[Show abstract][Hide abstract] ABSTRACT: Protein-protein interactions are widely found in biological systems controlling diverse cellular events. Because these interactions are implicated in many diseases such as autoimmunity and cancer, regulation of protein-protein interactions provides ideal targets for drug intervention. The CD80-CD28 costimulatory pathway plays a critical role in regulation of the immune response and thus constitutes an attractive target for therapeutic manipulation of autoimmune diseases. The objective of this study is to identify small compounds disrupting these pivotal protein-protein interactions. Compounds that specifically blocked binding of CD80 to CD28 were identified using a strategy involving a cell-based scintillation proximity assay as the initial step. Secondary screening (e.g., by analyzing the direct binding of these compounds to the target immobilized on a biosensor surface) revealed that these compounds are highly selective CD80 binders. Screening of structurally related derivatives led to the identification of the chemical features required for inhibition of the CD80-CD28 interaction. In addition, the optimization process led to a 10-fold increase in binding affinity of the CD80 inhibitors. Using this approach, the authors identify low-molecular-weight compounds that specifically and with high potency inhibit the interaction between CD80 and CD28. These compounds serve as promising starting points for further development of CD80 inhibitors as potential immunomodulatory drugs.

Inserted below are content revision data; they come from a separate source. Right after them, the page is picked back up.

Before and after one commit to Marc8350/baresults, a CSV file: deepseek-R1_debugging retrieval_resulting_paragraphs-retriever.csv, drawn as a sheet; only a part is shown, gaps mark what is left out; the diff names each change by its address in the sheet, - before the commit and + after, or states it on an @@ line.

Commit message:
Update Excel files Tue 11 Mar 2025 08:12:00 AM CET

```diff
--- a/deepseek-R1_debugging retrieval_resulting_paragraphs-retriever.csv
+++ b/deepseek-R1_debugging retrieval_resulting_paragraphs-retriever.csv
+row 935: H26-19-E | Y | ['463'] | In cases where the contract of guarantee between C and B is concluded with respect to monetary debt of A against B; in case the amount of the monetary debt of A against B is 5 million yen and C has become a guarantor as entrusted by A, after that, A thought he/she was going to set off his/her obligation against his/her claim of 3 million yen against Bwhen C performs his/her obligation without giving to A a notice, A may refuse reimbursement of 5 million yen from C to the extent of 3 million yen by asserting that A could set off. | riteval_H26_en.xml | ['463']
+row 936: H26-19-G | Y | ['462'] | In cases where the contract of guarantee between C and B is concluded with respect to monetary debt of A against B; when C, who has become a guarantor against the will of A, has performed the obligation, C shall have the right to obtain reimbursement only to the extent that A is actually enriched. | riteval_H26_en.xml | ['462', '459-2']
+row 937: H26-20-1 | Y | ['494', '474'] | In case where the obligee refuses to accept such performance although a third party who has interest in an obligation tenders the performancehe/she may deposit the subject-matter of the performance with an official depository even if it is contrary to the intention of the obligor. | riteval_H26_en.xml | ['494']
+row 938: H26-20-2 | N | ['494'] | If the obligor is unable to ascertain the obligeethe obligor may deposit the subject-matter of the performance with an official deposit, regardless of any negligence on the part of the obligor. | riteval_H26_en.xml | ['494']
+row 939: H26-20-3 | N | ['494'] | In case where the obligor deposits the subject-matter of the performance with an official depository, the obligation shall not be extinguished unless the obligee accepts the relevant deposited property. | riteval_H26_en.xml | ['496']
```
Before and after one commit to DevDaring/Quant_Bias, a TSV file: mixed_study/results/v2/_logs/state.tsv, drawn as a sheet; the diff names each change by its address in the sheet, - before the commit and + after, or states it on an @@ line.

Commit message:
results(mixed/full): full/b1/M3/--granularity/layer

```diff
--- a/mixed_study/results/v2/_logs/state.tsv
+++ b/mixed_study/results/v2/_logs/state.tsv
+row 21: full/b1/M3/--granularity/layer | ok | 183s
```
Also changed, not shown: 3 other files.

[Show abstract][Hide abstract] ABSTRACT: The B7 ligands CD80 and CD86 on APCs deliver either costimulatory or inhibitory signals to the T cell when interacting with their counter-receptors CD28 and CD152 (CTLA-4) on the T cell surface. Although crucial for lymphocyte regulation, the structural basis of these interactions is still not completely understood. Using multivalent presentation and conditions mimicking clustering, believed to be essential for signaling through these receptors, and by applying a combined differential mass spectrometry and structural mapping approach to these conditions, we were able to identify a putative contact area involving hydrophilic regions on both CD28 and CD80 as well as a putative CD28 oligomerization interface induced by B7 ligation. Analysis of the CD80-CD28 interaction site reveals a well-defined interface structurally distinct from that of CD80 and CD152 and thus provides valuable information for therapeutic intervention targeted at this pathway, suggesting a general approach for other receptors.
Full-text · Article · Jul 2004 · The Journal of Immunology